Goal of the exercise :: Give the entries below again exactly. Their pictures are not needed.

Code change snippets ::
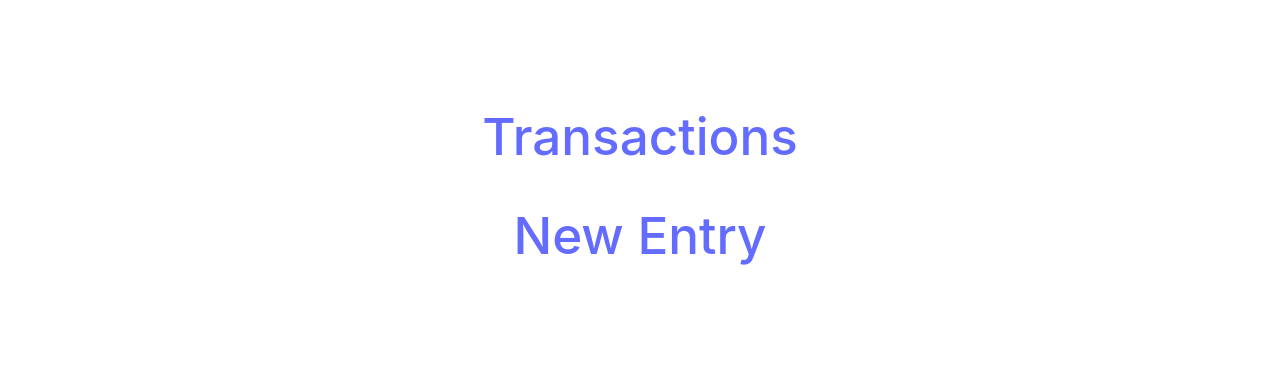
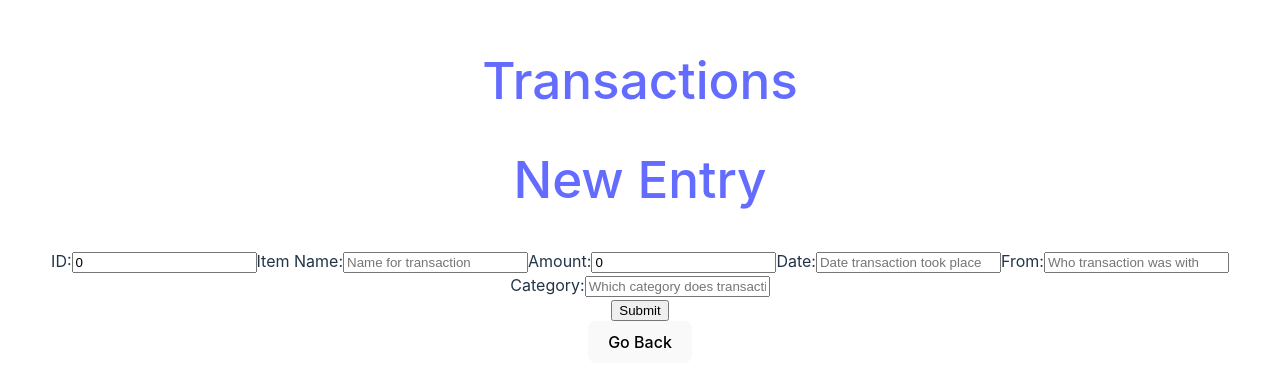
Before and after one commit to anthuarneck/budgtr-front-end, a React (Vite) app: page /transactions/1/edit in a window 1280 px wide. Shown: the part 214-600 px from the top of the page. Built offline with nearby package versions, Linux system fonts and the light colour scheme; no server answers.

Commit message:
Completes edit form component, along with Edit page and updates routes.

```diff
--- a/src/App.jsx
+++ b/src/App.jsx
@@ -6,6 +6,7 @@ import Home from "./pages/Home";
 import Index from "./pages/Index";
 import New from "./pages/New";
 import Show from "./pages/Show";
+import Edit from "./pages/Edit";
 
 function App() {
   return (
@@ -18,6 +19,7 @@ function App() {
             <Route path="/transactions" element={<Index />} />
             <Route path="/transactions/new" element={<New />} />
             <Route path="/transactions/:index" element={<Show />} />
+            <Route path="/transactions/:index/edit" element={<Edit />} />
           </Routes>
         </main>
       </Router>
--- a/src/components/EditForm.jsx
+++ b/src/components/EditForm.jsx
@@ -1,11 +1,118 @@
-import React from 'react';
+import React from "react";
+import { useState, useEffect } from "react";
+import { useParams, Link, useNavigate } from "react-router-dom";
+const API = import.meta.env.VITE_BASE_API;
 
 const EditForm = () => {
-    return (
-        <div>
+  let { index } = useParams();
+  const [transaction, setTransaction] = useState({
+    id: 0,
+    item_name: "",
+    amount: 0,
+    date: "",
+    from: "",
+    category: "",
+  });
 
-        </div>
-    );
-}
+  const navigate = useNavigate();
+  const handleTextChange = (event) => {
+    setTransaction({ ...transaction, [event.target.id]: event.target.value });
+  };
+
+  useEffect(() => {
+    fetch(`${API}/transactions/${index}`)
+      .then((response) => response.json())
+      .then((transaction) => {
+        setTransaction(transaction);
+      });
+  }, []);
+
+  const updateTransaction = () => {
+    const options = {
+      method: "PUT",
+      body: JSON.stringify(transaction),
+      headers: {
+        "Content-type": "application/json",
+      },
+    };
+
+    fetch(`${API}/transactions/${index}`, options)
+      .then(() => {
+        alert(`${transaction.item_name} has been updated!`);
+        navigate(`/transactions/${index}`);
+      })
+      .catch((error) => {
+        console.error(error);
+      });
+  };
+
+  const handleSubmit = (event) => {
+    event.preventDefault();
+    updateTransaction();
+  };
+
+  return (
+    <div className="Edit">
+      <form onSubmit={handleSubmit}>
+        <label htmlFor="id">ID:</label>
+        <input
+          id="id"
+          value={transaction.id}
+          type="number"
+          onChange={handleTextChange}
+          placeholder="Unique ID"
+          required
+        />
+        <label htmlFor="item_name">Item Name:</label>
+        <input
+          id="item_name"
+          value={transaction.item_name}
+          type="text"
+          onChange={handleTextChange}
+          placeholder="Name for transaction"
+          required
+        />
+        <label htmlFor="amount">Amount:</label>
+        <input
+          id="amount"
+          value={transaction.amount}
+          type="number"
+          onChange={handleTextChange}
+          placeholder="Enter dollar amount"
+          required
+        />
+        <label htmlFor="date">Date:</label>
+        <input
+          id="date"
+          value={transaction.date}
+          type="text"
+          onChange={handleTextChange}
+          placeholder="Date transaction took place"
+        />
+        <label htmlFor="from">From:</label>
+        <input
+          id="from"
+          value={transaction.from}
+          type="text"
+          onChange={handleTextChange}
+          placeholder="Who transaction was with"
+        />
+        <label htmlFor="category">Category:</label>
+        <input
+          id="category"
+          value={transaction.category}
+          type="text"
+          onChange={handleTextChange}
+          placeholder="Which category does transaction fall into"
+        />
+        <br />
+        <input type="submit" />
+      </form>
+      <Link to={`/transactions/${index}`}>
+        <button>Go Back</button>
+      </Link>
+    </div>
+  );
+};
 
 export default EditForm;
--- a/src/pages/Edit.jsx
+++ b/src/pages/Edit.jsx
@@ -1,9 +1,10 @@
 import React from 'react';
+import EditForm from '../components/EditForm';
 
 const Edit = () => {
     return (
-        <div>
-
+        <div className='New Edit'>
+            <EditForm />
         </div>
     );
 }
```
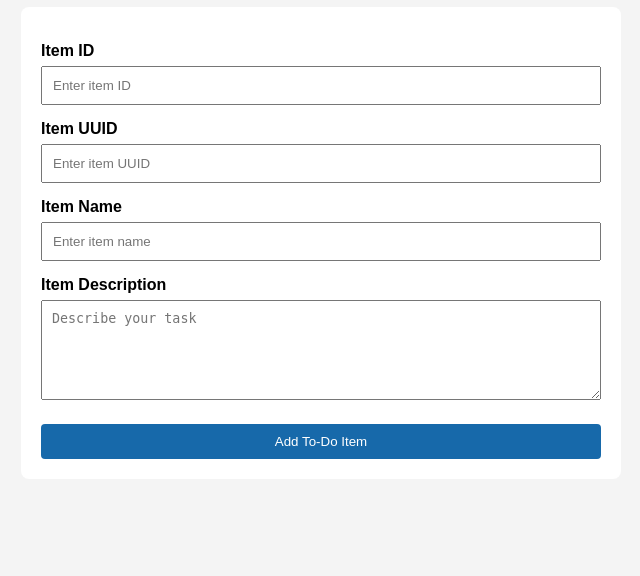
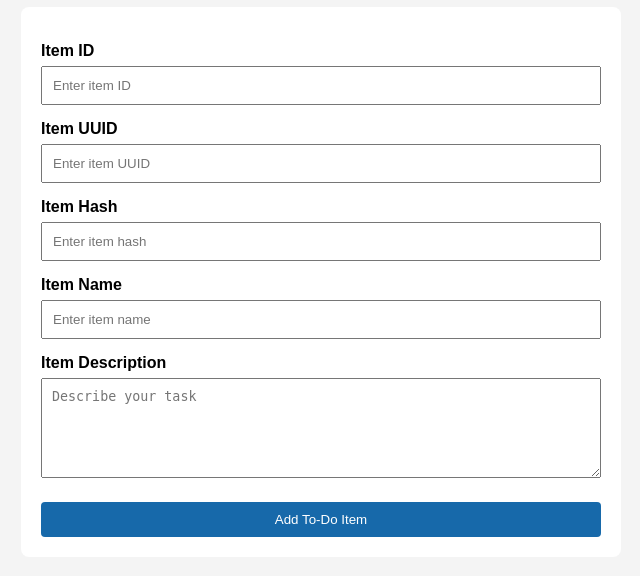
Before and after one commit to annujkhare/Git_and_GitHub_Anuj-, a Flask app: page / in a window 1280 px wide. Shown: the part 167-743 px from the top of the page, without its empty margins (319-959 px from the left). Run offline with Flask 3, Linux system fonts and the light colour scheme.

Commit message:
Add Item Hash field to To-Do form

```diff
--- a/templates/index.html
+++ b/templates/index.html
@@ -81,6 +81,15 @@
         required
       />
 
+      <label for="itemHash">Item Hash</label>
+      <input
+        type="text"
+        id="itemHash"
+        name="itemHash"
+        placeholder="Enter item hash"
+        required
+      />
+
       <label for="itemName">Item Name</label>
       <input
         type="text"
```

Task answer ::
Before and after one commit to anthuarneck/budgtr-front-end, a React (Vite) app: page /transactions/1/edit in a window 1280 px wide. Shown: the part 214-600 px from the top of the page. Built offline with nearby package versions, Linux system fonts and the light colour scheme; no server answers.

Commit message:
Completes edit form component, along with Edit page and updates routes.

```diff
--- a/src/App.jsx
+++ b/src/App.jsx
@@ -6,6 +6,7 @@ import Home from "./pages/Home";
 import Index from "./pages/Index";
 import New from "./pages/New";
 import Show from "./pages/Show";
+import Edit from "./pages/Edit";
 
 function App() {
   return (
@@ -18,6 +19,7 @@ function App() {
             <Route path="/transactions" element={<Index />} />
             <Route path="/transactions/new" element={<New />} />
             <Route path="/transactions/:index" element={<Show />} />
+            <Route path="/transactions/:index/edit" element={<Edit />} />
           </Routes>
         </main>
       </Router>
--- a/src/components/EditForm.jsx
+++ b/src/components/EditForm.jsx
@@ -1,11 +1,118 @@
-import React from 'react';
+import React from "react";
+import { useState, useEffect } from "react";
+import { useParams, Link, useNavigate } from "react-router-dom";
+const API = import.meta.env.VITE_BASE_API;
 
 const EditForm = () => {
-    return (
-        <div>
+  let { index } = useParams();
+  const [transaction, setTransaction] = useState({
+    id: 0,
+    item_name: "",
+    amount: 0,
+    date: "",
+    from: "",
+    category: "",
+  });
 
-        </div>
-    );
-}
+  const navigate = useNavigate();
+  const handleTextChange = (event) => {
+    setTransaction({ ...transaction, [event.target.id]: event.target.value });
+  };
+
+  useEffect(() => {
+    fetch(`${API}/transactions/${index}`)
+      .then((response) => response.json())
+      .then((transaction) => {
+        setTransaction(transaction);
+      });
+  }, []);
+
+  const updateTransaction = () => {
+    const options = {
+      method: "PUT",
+      body: JSON.stringify(transaction),
+      headers: {
+        "Content-type": "application/json",
+      },
+    };
+
+    fetch(`${API}/transactions/${index}`, options)
+      .then(() => {
+        alert(`${transaction.item_name} has been updated!`);
+        navigate(`/transactions/${index}`);
+      })
+      .catch((error) => {
+        console.error(error);
+      });
+  };
+
+  const handleSubmit = (event) => {
+    event.preventDefault();
+    updateTransaction();
+  };
+
+  return (
+    <div className="Edit">
+      <form onSubmit={handleSubmit}>
+        <label htmlFor="id">ID:</label>
+        <input
+          id="id"
+          value={transaction.id}
+          type="number"
+          onChange={handleTextChange}
+          placeholder="Unique ID"
+          required
+        />
+        <label htmlFor="item_name">Item Name:</label>
+        <input
+          id="item_name"
+          value={transaction.item_name}
+          type="text"
+          onChange={handleTextChange}
+          placeholder="Name for transaction"
+          required
+        />
+        <label htmlFor="amount">Amount:</label>
+        <input
+          id="amount"
+          value={transaction.amount}
+          type="number"
+          onChange={handleTextChange}
+          placeholder="Enter dollar amount"
+          required
+        />
+        <label htmlFor="date">Date:</label>
+        <input
+          id="date"
+          value={transaction.date}
+          type="text"
+          onChange={handleTextChange}
+          placeholder="Date transaction took place"
+        />
+        <label htmlFor="from">From:</label>
+        <input
+          id="from"
+          value={transaction.from}
+          type="text"
+          onChange={handleTextChange}
+          placeholder="Who transaction was with"
+        />
+        <label htmlFor="category">Category:</label>
+        <input
+          id="category"
+          value={transaction.category}
+          type="text"
+          onChange={handleTextChange}
+          placeholder="Which category does transaction fall into"
+        />
+        <br />
+        <input type="submit" />
+      </form>
+      <Link to={`/transactions/${index}`}>
+        <button>Go Back</button>
+      </Link>
+    </div>
+  );
+};
 
 export default EditForm;
--- a/src/pages/Edit.jsx
+++ b/src/pages/Edit.jsx
@@ -1,9 +1,10 @@
 import React from 'react';
+import EditForm from '../components/EditForm';
 
 const Edit = () => {
     return (
-        <div>
-
+        <div className='New Edit'>
+            <EditForm />
         </div>
     );
 }
```
Before and after one commit to annujkhare/Git_and_GitHub_Anuj-, a Flask app: page / in a window 1280 px wide. Shown: the part 167-743 px from the top of the page, without its empty margins (319-959 px from the left). Run offline with Flask 3, Linux system fonts and the light colour scheme.

Commit message:
Add Item Hash field to To-Do form

```diff
--- a/templates/index.html
+++ b/templates/index.html
@@ -81,6 +81,15 @@
         required
       />
 
+      <label for="itemHash">Item Hash</label>
+      <input
+        type="text"
+        id="itemHash"
+        name="itemHash"
+        placeholder="Enter item hash"
+        required
+      />
+
       <label for="itemName">Item Name</label>
       <input
         type="text"
```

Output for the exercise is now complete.